-- DATA PROVIDED follows --
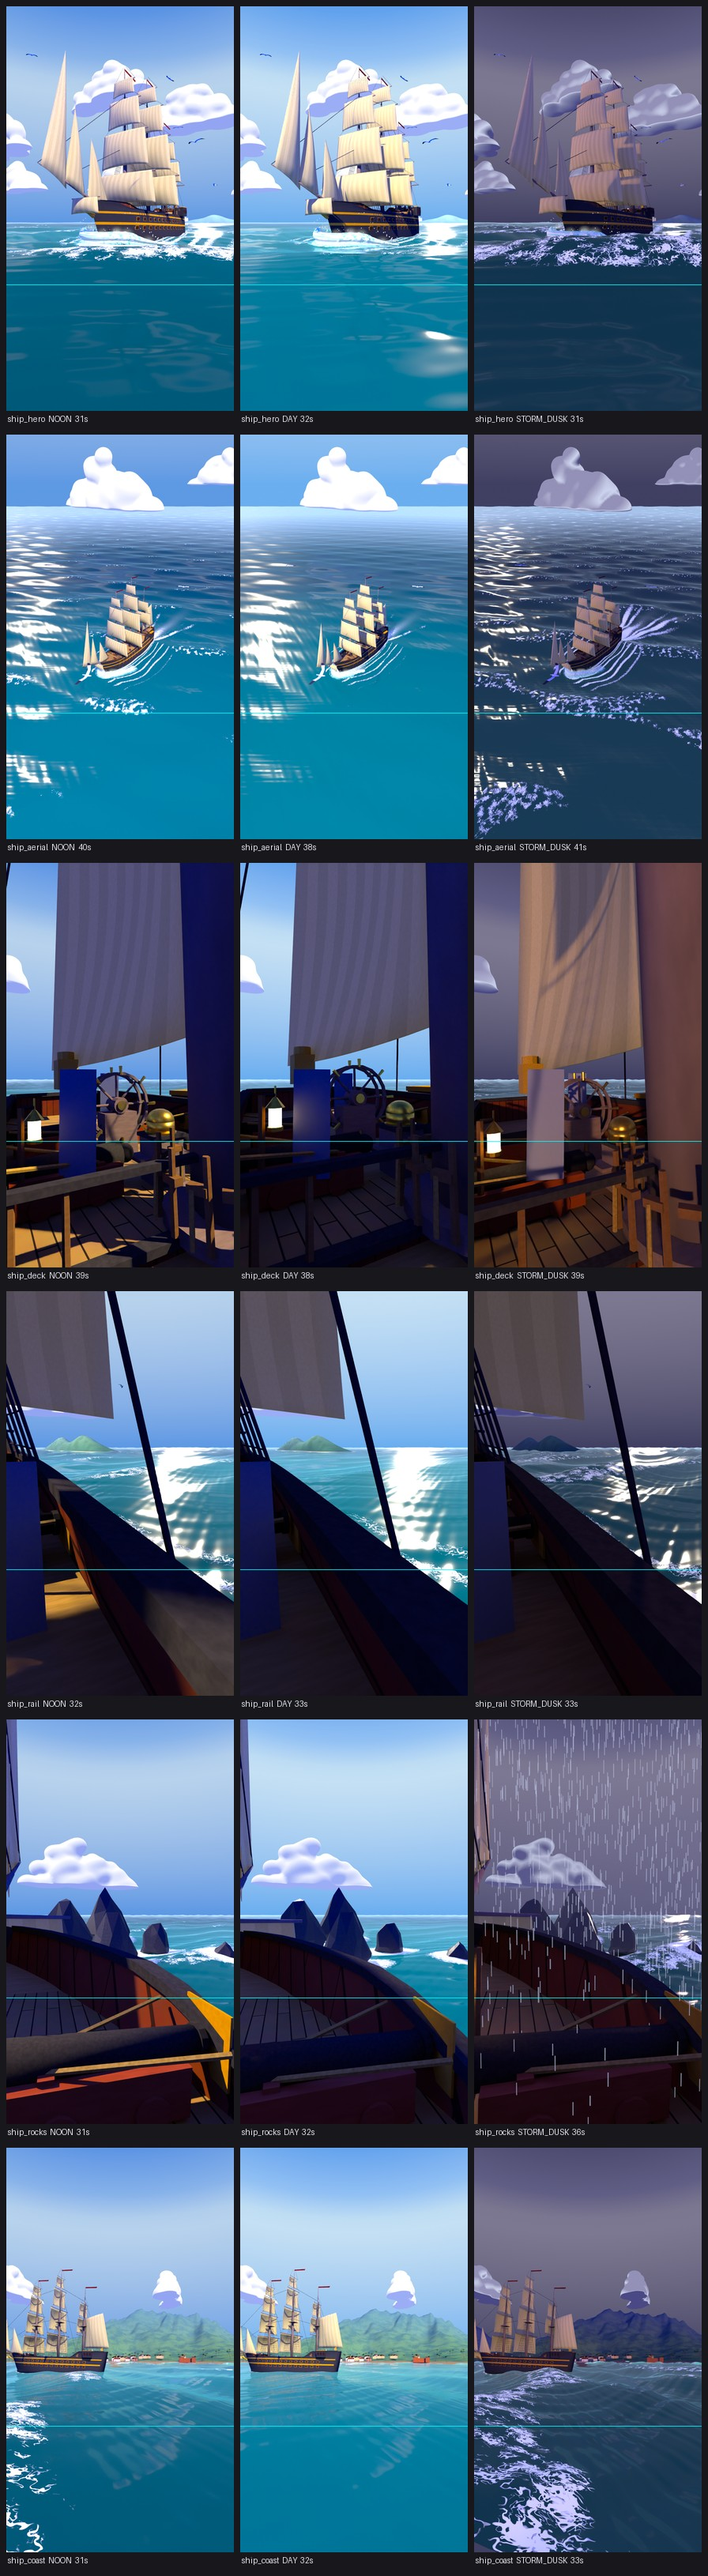
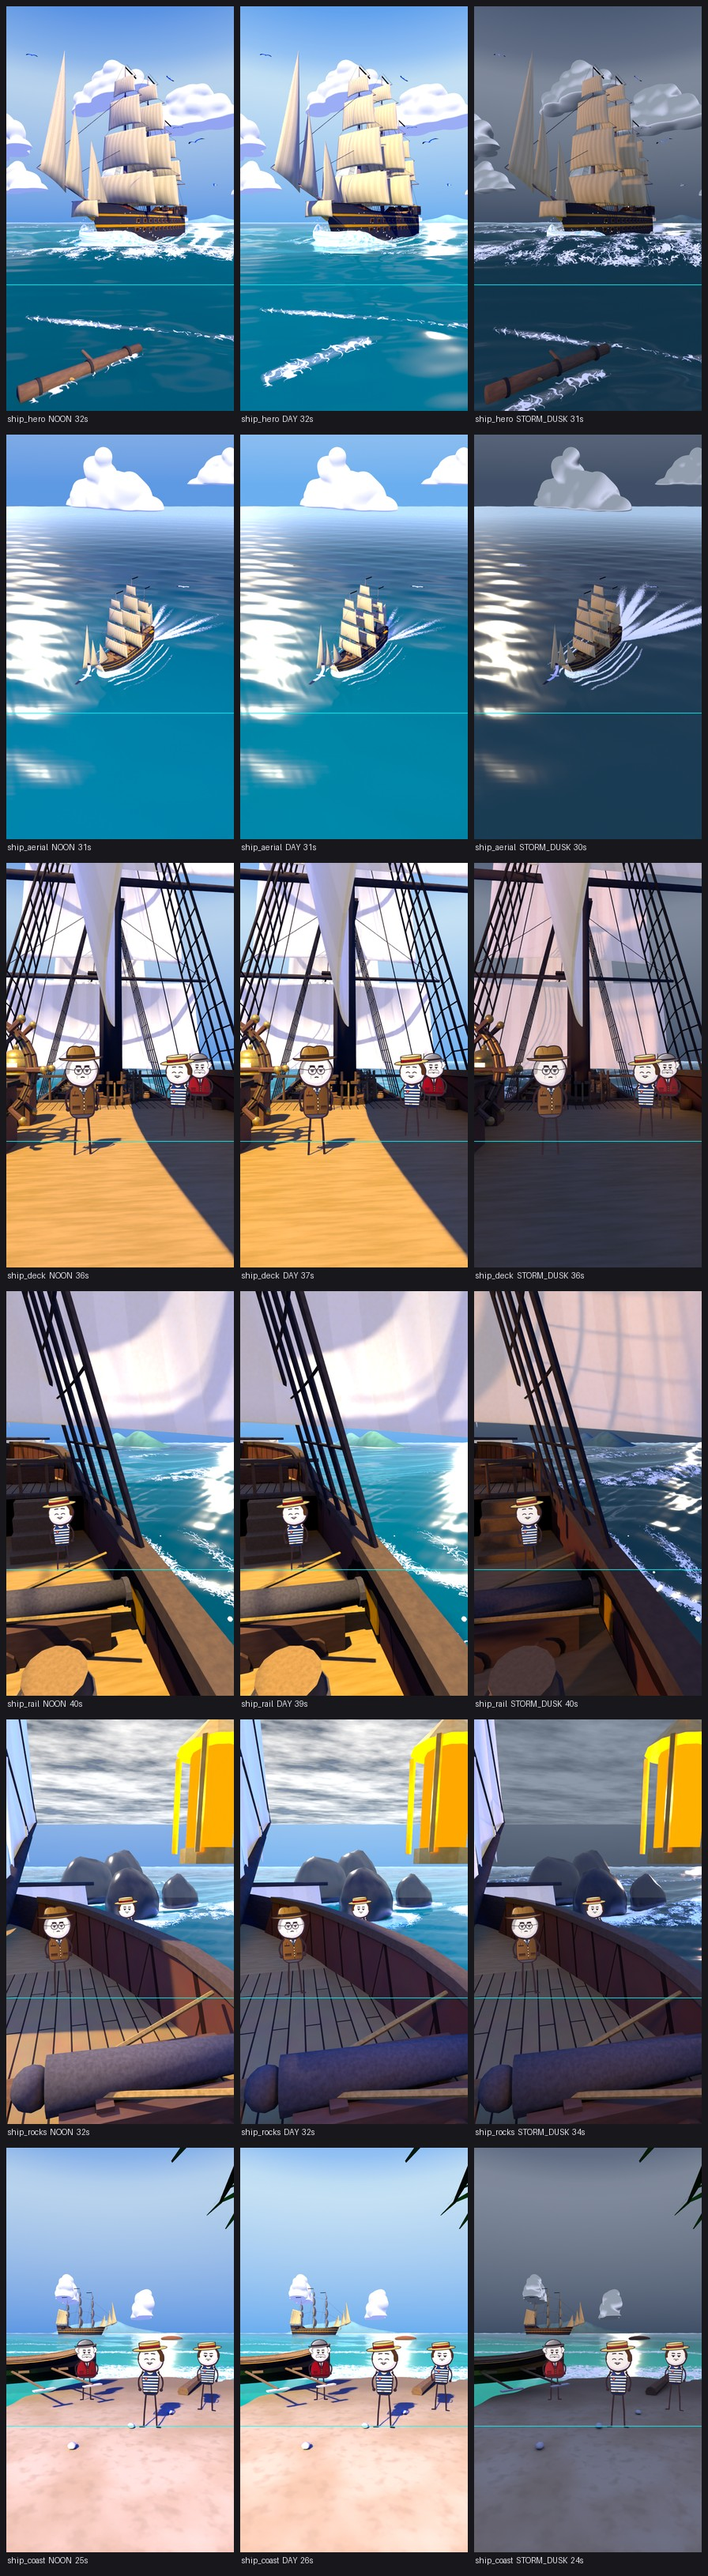
Film 19: remove caption_shade darkening card
Claude-Session: https://claude.ai/code/session_017iwyCuVqr4pVQferrZ24jv

diff --git a/film/v3/set3d19/h19_hall.py b/film/v3/set3d19/h19_hall.py
@@ -93,7 +93,7 @@ def tex_oval(name, m, c, rx, rz, y, n=40, flip=False):
     return mesh_from(name, m, vs, [(0, 1 + k, 1 + (k + 1) % n) for k in range(n)], uvs=uv)
 
 def build_hall(SET, preset, light):
-    root = K.new_root(); M = hall_mats(); SET['M'] = M; rr = rnd(31); PL = LIGHTS[light]; SET['caption_shade'] = dict(y0=770, y1=900, a1=0.5, a2=0.62)
+    root = K.new_root(); M = hall_mats(); SET['M'] = M; rr = rnd(31); PL = LIGHTS[light]; SET['caption_shade'] = None  # director: no bottom darkening card (new effect, not approved)
     K.flat_world('#7a82ff', 0.0, env=('#ffd6a0', 0.9)); SET['samples'] = 8; SET['dbounce'] = 0
     mb = MB('hall'); SET['flames'] = []; fm = M['flame']
     # ---- floor, painted carpet (greyer navy field, crimson + gold border, medallions)

diff --git a/film/v3/set3d19/h19_shop.py b/film/v3/set3d19/h19_shop.py
@@ -234,7 +234,7 @@ def build_exterior(SET, light):
 
 # ----------------------------------------------------------------------------- build
 def build_shop(SET, preset, light):
-    root = K.new_root(); M = shop_mats(); SET['M'] = M; rr = rnd(19); PL = LIGHTS[light]; SET['caption_shade'] = dict(y0=740, y1=890, a1=0.68, a2=0.8)
+    root = K.new_root(); M = shop_mats(); SET['M'] = M; rr = rnd(19); PL = LIGHTS[light]; SET['caption_shade'] = None  # director: no bottom darkening card (new effect, not approved)
     K.flat_world('#7a82ff', 0.0, env=('#ffd6a0', 0.9)); SET['samples'] = 8; SET['dbounce'] = 0
     mb = MB('shop'); fl = []
     # ---- shell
-- DATA PROVIDED concluded --
### BRIEF
Nothing should appear in the answer except the lines above from the line with "return mesh_from(name, m, vs, [(0, 1" through the line with "y1=890, a1=0.68, a2=0.8)", both included, written out exactly.

### RESPONSE TO THE TASK
     return mesh_from(name, m, vs, [(0, 1 + k, 1 + (k + 1) % n) for k in range(n)], uvs=uv)
 
 def build_hall(SET, preset, light):
-    root = K.new_root(); M = hall_mats(); SET['M'] = M; rr = rnd(31); PL = LIGHTS[light]; SET['caption_shade'] = dict(y0=770, y1=900, a1=0.5, a2=0.62)
+    root = K.new_root(); M = hall_mats(); SET['M'] = M; rr = rnd(31); PL = LIGHTS[light]; SET['caption_shade'] = None  # director: no bottom darkening card (new effect, not approved)
     K.flat_world('#7a82ff', 0.0, env=('#ffd6a0', 0.9)); SET['samples'] = 8; SET['dbounce'] = 0
     mb = MB('hall'); SET['flames'] = []; fm = M['flame']
     # ---- floor, painted carpet (greyer navy field, crimson + gold border, medallions)

diff --git a/film/v3/set3d19/h19_shop.py b/film/v3/set3d19/h19_shop.py
@@ -234,7 +234,7 @@ def build_exterior(SET, light):
 
 # ----------------------------------------------------------------------------- build
 def build_shop(SET, preset, light):
-    root = K.new_root(); M = shop_mats(); SET['M'] = M; rr = rnd(19); PL = LIGHTS[light]; SET['caption_shade'] = dict(y0=740, y1=890, a1=0.68, a2=0.8)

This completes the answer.